As French Prime Minister Manuel Valls visited Germany this week to tell politicians and business leaders his country was serious about reforming the economy, two top French bankers told a different story: The changes don’t go nearly far enough.
France, Europe’s second-largest economy, has struggled to recover from the euro zone debt crisis that swept the continent in 2011 and 2012. If it does not succeed in reducing its budget deficit and debt pile, it could pose a risk to E.U. financial stability. A few years ago, ailing finances in Greece, Portugal and Ireland destabilized European financial markets.
Faced with sluggish growth and a reform-averse society, President François Hollande shook up his cabinet last month, announcing a former investment banker as new economics minister to kick start growth and help France to reduce its debt pile of 93.8 percent of economic output.

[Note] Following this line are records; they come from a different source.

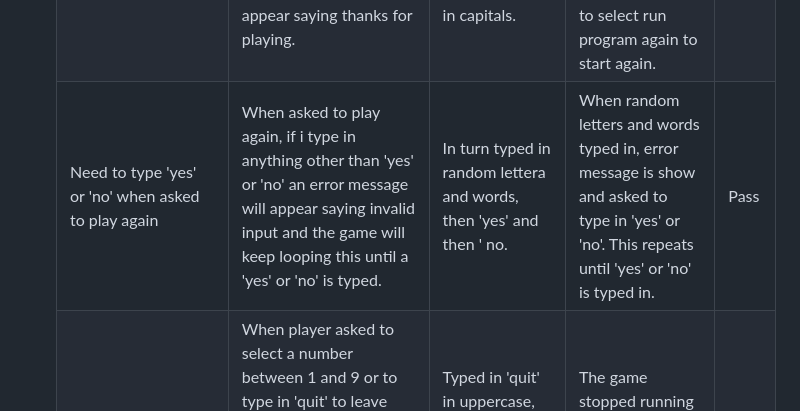
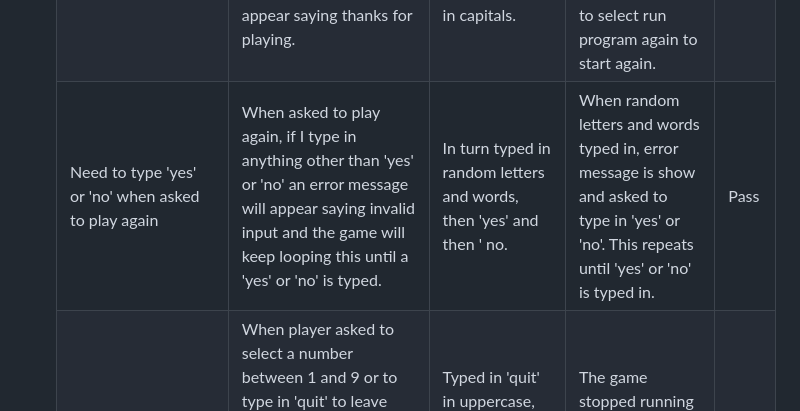
Before and after one commit to sam2829/project-3-0s-and-Xs, a Markdown page: README.md, the part around the change. GitHub-like rendering.

Commit message:
Change any spelling mistakes in readme file

```diff
--- a/README.md
+++ b/README.md
@@ -142,7 +142,7 @@ This project was deployed using the Code Institute's mock terminal for Heroku.
   | Check for Tie | When there are no more grid positions left to choose from and neither player has connected 'x' or '0' in a row, column or diagonally the game will be stopped and a message appear stating the game has finished in a tie. | Played game several times making sure no player connected three in a row, column or diagonally. | The game is stopped and message appears stating the game has finished in a tie. | Pass |
   |Option to Play Again | When the game has finished, whether it's finished with a player win, computer win or a tie. The player is asked whether or not they would like to play again. If the user types in 'yes' in lowercase or uppercase the game restarts. | Typed in 'yes' to play again, in uppercase, lowercase and random letters in capital. | The game restarted. | Pass |
   | Not to Play Again | When asked if I would like to play again, if I type in 'no' then the program will have stopped. A message will appear saying thanks for playing. | Typed in 'no' in uppercase, lowercase and random letters in capitals. | A message appeared saying thanks for playing, then the program finished and would need to select run program again to start again. | Pass |
-  | Need to type 'yes' or 'no' when asked to play again | When asked to play again, if i type in anything other than 'yes' or 'no' an error message will appear saying invalid input and the game will keep looping this until a 'yes' or 'no' is typed. | In turn typed in random lettera and words, then 'yes' and then ' no. | When random letters and words typed in, error message is show and asked to type in 'yes' or 'no'. This repeats until 'yes' or 'no' is typed in. | Pass |
+  | Need to type 'yes' or 'no' when asked to play again | When asked to play again, if I type in anything other than 'yes' or 'no' an error message will appear saying invalid input and the game will keep looping this until a 'yes' or 'no' is typed. | In turn typed in random letters and words, then 'yes' and then ' no. | When random letters and words typed in, error message is show and asked to type in 'yes' or 'no'. This repeats until 'yes' or 'no' is typed in. | Pass |
   | Quit Game | When player asked to select a number between 1 and 9 or to type in 'quit' to leave game, when the player types in 'quit', the game stops and the player is asked if they would like to play again. | Typed in 'quit' in uppercase, lowercase and random letters in capital. | The game stopped running and I was asked if I would like to play again. | Pass |
 
   ## Bugs
```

As part of a plan to boost economic growth and help improve public finances, France plans to cut €40 billion in taxes and costs for French firms, but this is not enough, the French central bank president, Christian Noyer, told Handelsblatt publication WirtschaftsWoche.
“We should also reduce the high level of bureaucracy in the economy. It is a nightmare to see how many regulations exist in the real estate sector, for instance. That is a reason why the property market is developing so weakly,” said Noyer, who is also a member of the European Central Bank Governing Council.
“The French government clearly realizes that is has to present a broad reform and consolidation agenda, which convinces its European partners.”
“We also need increased flexibility when it comes to working hours and a loosening of wages, for example a more flexible approach to the minimum wage, making it dependent on a sector or company,” Mr. Noyer said.
France has stopped short of reforming its 35-hour week, which is seen by some as an obstacle to increased productivity and growth. The chief executive of France’s second-largest bank, Frédéric Oudéa at Société Générale, also urged labor market reforms in an interview with Handelsblatt.
“In addition to reducing the budget deficit, we need a number of reforms in France, especially in the labor market,” said Mr. Oudéa, who started his career as civil servant in the French government.
As a sign of the slow progress in improving France’s finances and economy, the country was forced two weeks ago to ask for more time to cut the country’s budget deficit below 3 percent of economic output, the euro zone limit.
France will not meet the target until 2017 instead of 2015, when the deficit is now expected to be 4.3 percent of economic output.
The central bank governor, Mr. Noyer, who has been high-ranking administration official at the French finance ministry, also urged the French cabinet to vigorously reduce spending.
“The French government’s announcement that it will fail to meet the deficit target is very disappointing,” Mr. Noyer said. “Especially with the current low inflation rates, I think savings could be made much more aggressively in the French budget.”
“There are no reasons that we cannot achieve our budget goals. The French government clearly realizes that is has to present a broad reform and consolidation agenda, which convinces its European partners,” he added.
Fifteen years ago, when German unemployment was above 10 percent and growth was sluggish, Germany was dubbed the “sick man of the euro” by the Economist. Since then, Germany has reformed its labor market, becoming a beacon of stability in Europe and an economic powerhouse, exporting machines and cars all over the world.
In a telling sign of how fates have reversed, Mr. Valls, the French prime minister who met with Germany’s Chancellor Angela Merkel on Monday, was defensive, saying France “is not the sick child of Europe” at a press conference, according to news agency Reuters.
The interviews with Mr. Noyer and Mr. Oudéa first appeared in WirtschaftsWoche and Handelsblatt respectively. The authors are specialist reporters, covering economics and finance, or reporting out of France as a correspondent. Contact the authors: firstname.lastname@example.org, Karin.Finkenzeller@wiwo.de, email@example.com, firstname.lastname@example.org and email@example.com.